Problem requirements> Each of the entries below is to be written out exactly, and the images skipped.

Input for this task>
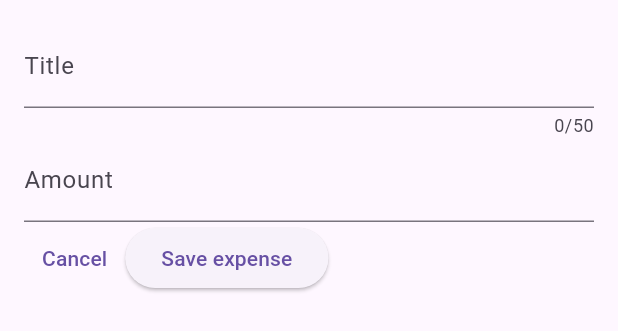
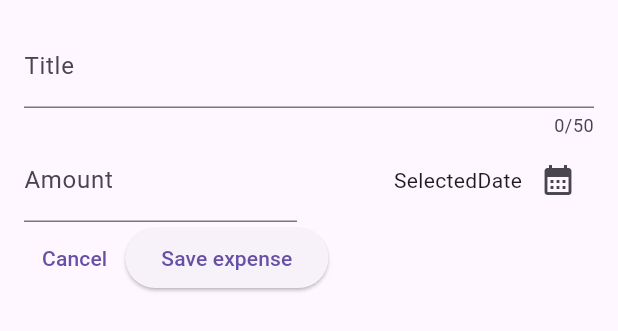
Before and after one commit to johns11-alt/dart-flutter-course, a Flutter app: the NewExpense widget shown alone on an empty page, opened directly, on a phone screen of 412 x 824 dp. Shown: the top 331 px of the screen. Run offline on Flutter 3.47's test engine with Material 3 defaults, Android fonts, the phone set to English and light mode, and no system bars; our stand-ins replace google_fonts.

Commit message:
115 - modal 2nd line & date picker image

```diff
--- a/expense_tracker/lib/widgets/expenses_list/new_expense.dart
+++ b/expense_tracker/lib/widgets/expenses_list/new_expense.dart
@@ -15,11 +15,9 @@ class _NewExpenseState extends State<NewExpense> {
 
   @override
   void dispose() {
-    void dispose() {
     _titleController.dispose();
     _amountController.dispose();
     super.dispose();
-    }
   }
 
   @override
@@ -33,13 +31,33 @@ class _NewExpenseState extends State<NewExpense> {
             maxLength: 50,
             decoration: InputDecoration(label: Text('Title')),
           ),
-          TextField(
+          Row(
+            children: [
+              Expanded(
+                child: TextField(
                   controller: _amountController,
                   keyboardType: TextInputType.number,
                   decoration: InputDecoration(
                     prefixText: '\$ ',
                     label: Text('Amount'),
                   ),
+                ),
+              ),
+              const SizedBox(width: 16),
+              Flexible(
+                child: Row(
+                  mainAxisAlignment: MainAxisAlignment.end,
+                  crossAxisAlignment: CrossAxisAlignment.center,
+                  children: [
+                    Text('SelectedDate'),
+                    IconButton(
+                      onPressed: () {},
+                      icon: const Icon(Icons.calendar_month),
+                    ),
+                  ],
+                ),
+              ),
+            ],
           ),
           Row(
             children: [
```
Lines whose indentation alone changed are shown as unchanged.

Answer to the exercise>
Before and after one commit to johns11-alt/dart-flutter-course, a Flutter app: the NewExpense widget shown alone on an empty page, opened directly, on a phone screen of 412 x 824 dp. Shown: the top 331 px of the screen. Run offline on Flutter 3.47's test engine with Material 3 defaults, Android fonts, the phone set to English and light mode, and no system bars; our stand-ins replace google_fonts.

Commit message:
115 - modal 2nd line & date picker image

```diff
--- a/expense_tracker/lib/widgets/expenses_list/new_expense.dart
+++ b/expense_tracker/lib/widgets/expenses_list/new_expense.dart
@@ -15,11 +15,9 @@ class _NewExpenseState extends State<NewExpense> {
 
   @override
   void dispose() {
-    void dispose() {
     _titleController.dispose();
     _amountController.dispose();
     super.dispose();
-    }
   }
 
   @override
@@ -33,13 +31,33 @@ class _NewExpenseState extends State<NewExpense> {
             maxLength: 50,
             decoration: InputDecoration(label: Text('Title')),
           ),
-          TextField(
+          Row(
+            children: [
+              Expanded(
+                child: TextField(
                   controller: _amountController,
                   keyboardType: TextInputType.number,
                   decoration: InputDecoration(
                     prefixText: '\$ ',
                     label: Text('Amount'),
                   ),
+                ),
+              ),
+              const SizedBox(width: 16),
+              Flexible(
+                child: Row(
+                  mainAxisAlignment: MainAxisAlignment.end,
+                  crossAxisAlignment: CrossAxisAlignment.center,
+                  children: [
+                    Text('SelectedDate'),
+                    IconButton(
+                      onPressed: () {},
+                      icon: const Icon(Icons.calendar_month),
+                    ),
+                  ],
+                ),
+              ),
+            ],
           ),
           Row(
             children: [
```
Lines whose indentation alone changed are shown as unchanged.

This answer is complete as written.